===== Data for review

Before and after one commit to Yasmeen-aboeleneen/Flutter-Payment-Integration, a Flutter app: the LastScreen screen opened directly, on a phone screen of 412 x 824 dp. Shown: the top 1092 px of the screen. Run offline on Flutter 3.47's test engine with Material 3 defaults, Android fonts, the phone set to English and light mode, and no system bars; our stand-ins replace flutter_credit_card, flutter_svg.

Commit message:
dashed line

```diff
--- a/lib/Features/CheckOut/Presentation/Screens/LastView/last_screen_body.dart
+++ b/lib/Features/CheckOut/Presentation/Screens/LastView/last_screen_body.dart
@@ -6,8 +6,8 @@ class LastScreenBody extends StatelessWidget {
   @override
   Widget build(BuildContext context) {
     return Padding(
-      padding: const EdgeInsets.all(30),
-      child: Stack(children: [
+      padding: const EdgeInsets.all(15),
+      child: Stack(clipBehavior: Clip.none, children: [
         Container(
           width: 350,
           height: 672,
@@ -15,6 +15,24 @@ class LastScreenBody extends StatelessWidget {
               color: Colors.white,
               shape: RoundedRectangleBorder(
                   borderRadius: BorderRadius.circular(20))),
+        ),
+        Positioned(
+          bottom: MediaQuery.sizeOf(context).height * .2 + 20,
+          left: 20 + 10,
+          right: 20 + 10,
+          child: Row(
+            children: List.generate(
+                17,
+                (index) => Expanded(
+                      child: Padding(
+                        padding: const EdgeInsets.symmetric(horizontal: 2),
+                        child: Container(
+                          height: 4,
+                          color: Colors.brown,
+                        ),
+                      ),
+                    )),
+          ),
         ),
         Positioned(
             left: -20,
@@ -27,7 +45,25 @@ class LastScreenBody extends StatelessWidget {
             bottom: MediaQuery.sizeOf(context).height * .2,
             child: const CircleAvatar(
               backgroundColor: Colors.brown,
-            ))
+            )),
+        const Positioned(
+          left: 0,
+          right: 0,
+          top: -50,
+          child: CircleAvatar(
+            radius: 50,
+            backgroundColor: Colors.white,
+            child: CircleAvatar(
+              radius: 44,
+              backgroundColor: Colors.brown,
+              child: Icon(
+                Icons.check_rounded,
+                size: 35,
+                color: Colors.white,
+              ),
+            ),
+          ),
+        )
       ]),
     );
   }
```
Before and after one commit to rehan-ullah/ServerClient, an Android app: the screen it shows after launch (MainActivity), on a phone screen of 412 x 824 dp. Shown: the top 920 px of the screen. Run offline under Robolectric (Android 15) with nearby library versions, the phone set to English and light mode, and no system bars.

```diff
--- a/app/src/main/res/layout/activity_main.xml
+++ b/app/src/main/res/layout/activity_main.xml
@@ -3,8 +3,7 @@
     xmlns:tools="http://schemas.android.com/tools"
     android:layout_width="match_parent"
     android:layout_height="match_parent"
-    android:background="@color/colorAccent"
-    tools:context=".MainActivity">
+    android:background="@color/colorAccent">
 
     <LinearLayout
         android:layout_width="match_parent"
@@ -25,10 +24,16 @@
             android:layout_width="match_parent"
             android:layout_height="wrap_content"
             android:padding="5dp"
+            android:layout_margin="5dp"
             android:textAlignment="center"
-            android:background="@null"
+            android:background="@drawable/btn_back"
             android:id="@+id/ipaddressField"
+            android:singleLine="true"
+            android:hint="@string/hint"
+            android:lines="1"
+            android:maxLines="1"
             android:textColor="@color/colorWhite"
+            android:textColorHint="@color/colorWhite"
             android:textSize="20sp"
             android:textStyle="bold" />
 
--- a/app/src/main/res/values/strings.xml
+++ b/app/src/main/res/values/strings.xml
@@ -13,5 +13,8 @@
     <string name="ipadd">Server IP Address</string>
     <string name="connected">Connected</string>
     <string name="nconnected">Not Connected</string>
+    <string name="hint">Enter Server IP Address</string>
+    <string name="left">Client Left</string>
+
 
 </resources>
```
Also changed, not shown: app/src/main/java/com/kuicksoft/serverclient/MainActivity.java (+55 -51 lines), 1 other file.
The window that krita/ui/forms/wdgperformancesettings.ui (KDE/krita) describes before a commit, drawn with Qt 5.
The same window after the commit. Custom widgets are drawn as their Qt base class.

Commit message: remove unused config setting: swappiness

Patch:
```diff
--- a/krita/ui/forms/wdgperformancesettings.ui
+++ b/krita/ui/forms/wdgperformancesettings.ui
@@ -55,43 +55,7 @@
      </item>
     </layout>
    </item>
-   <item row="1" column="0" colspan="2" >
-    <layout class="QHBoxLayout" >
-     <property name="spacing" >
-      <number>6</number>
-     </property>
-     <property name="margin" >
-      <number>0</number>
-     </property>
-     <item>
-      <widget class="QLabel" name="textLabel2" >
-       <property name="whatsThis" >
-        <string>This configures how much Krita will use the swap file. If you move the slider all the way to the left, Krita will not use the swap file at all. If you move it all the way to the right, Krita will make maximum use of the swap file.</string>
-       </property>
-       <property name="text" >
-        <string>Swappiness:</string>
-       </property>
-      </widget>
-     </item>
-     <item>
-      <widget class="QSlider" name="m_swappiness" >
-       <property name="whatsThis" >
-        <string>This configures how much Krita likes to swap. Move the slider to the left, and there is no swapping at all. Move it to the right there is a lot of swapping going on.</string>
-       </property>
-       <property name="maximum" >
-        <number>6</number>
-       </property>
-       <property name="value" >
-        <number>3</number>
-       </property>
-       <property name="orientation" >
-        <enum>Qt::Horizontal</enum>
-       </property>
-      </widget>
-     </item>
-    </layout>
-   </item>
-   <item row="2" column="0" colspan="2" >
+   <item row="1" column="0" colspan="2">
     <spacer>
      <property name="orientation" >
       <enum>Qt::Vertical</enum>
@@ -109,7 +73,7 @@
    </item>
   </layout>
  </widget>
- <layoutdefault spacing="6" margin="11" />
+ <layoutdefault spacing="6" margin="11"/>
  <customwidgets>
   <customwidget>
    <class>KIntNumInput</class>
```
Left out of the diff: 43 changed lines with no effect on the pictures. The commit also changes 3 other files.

==========

### Exercise prompt
All lines in the data that contain the word "Colors" should be copied.

### Task solution
               color: Colors.white,
+                          color: Colors.brown,
               backgroundColor: Colors.brown,
+            backgroundColor: Colors.white,
+              backgroundColor: Colors.brown,
+                color: Colors.white,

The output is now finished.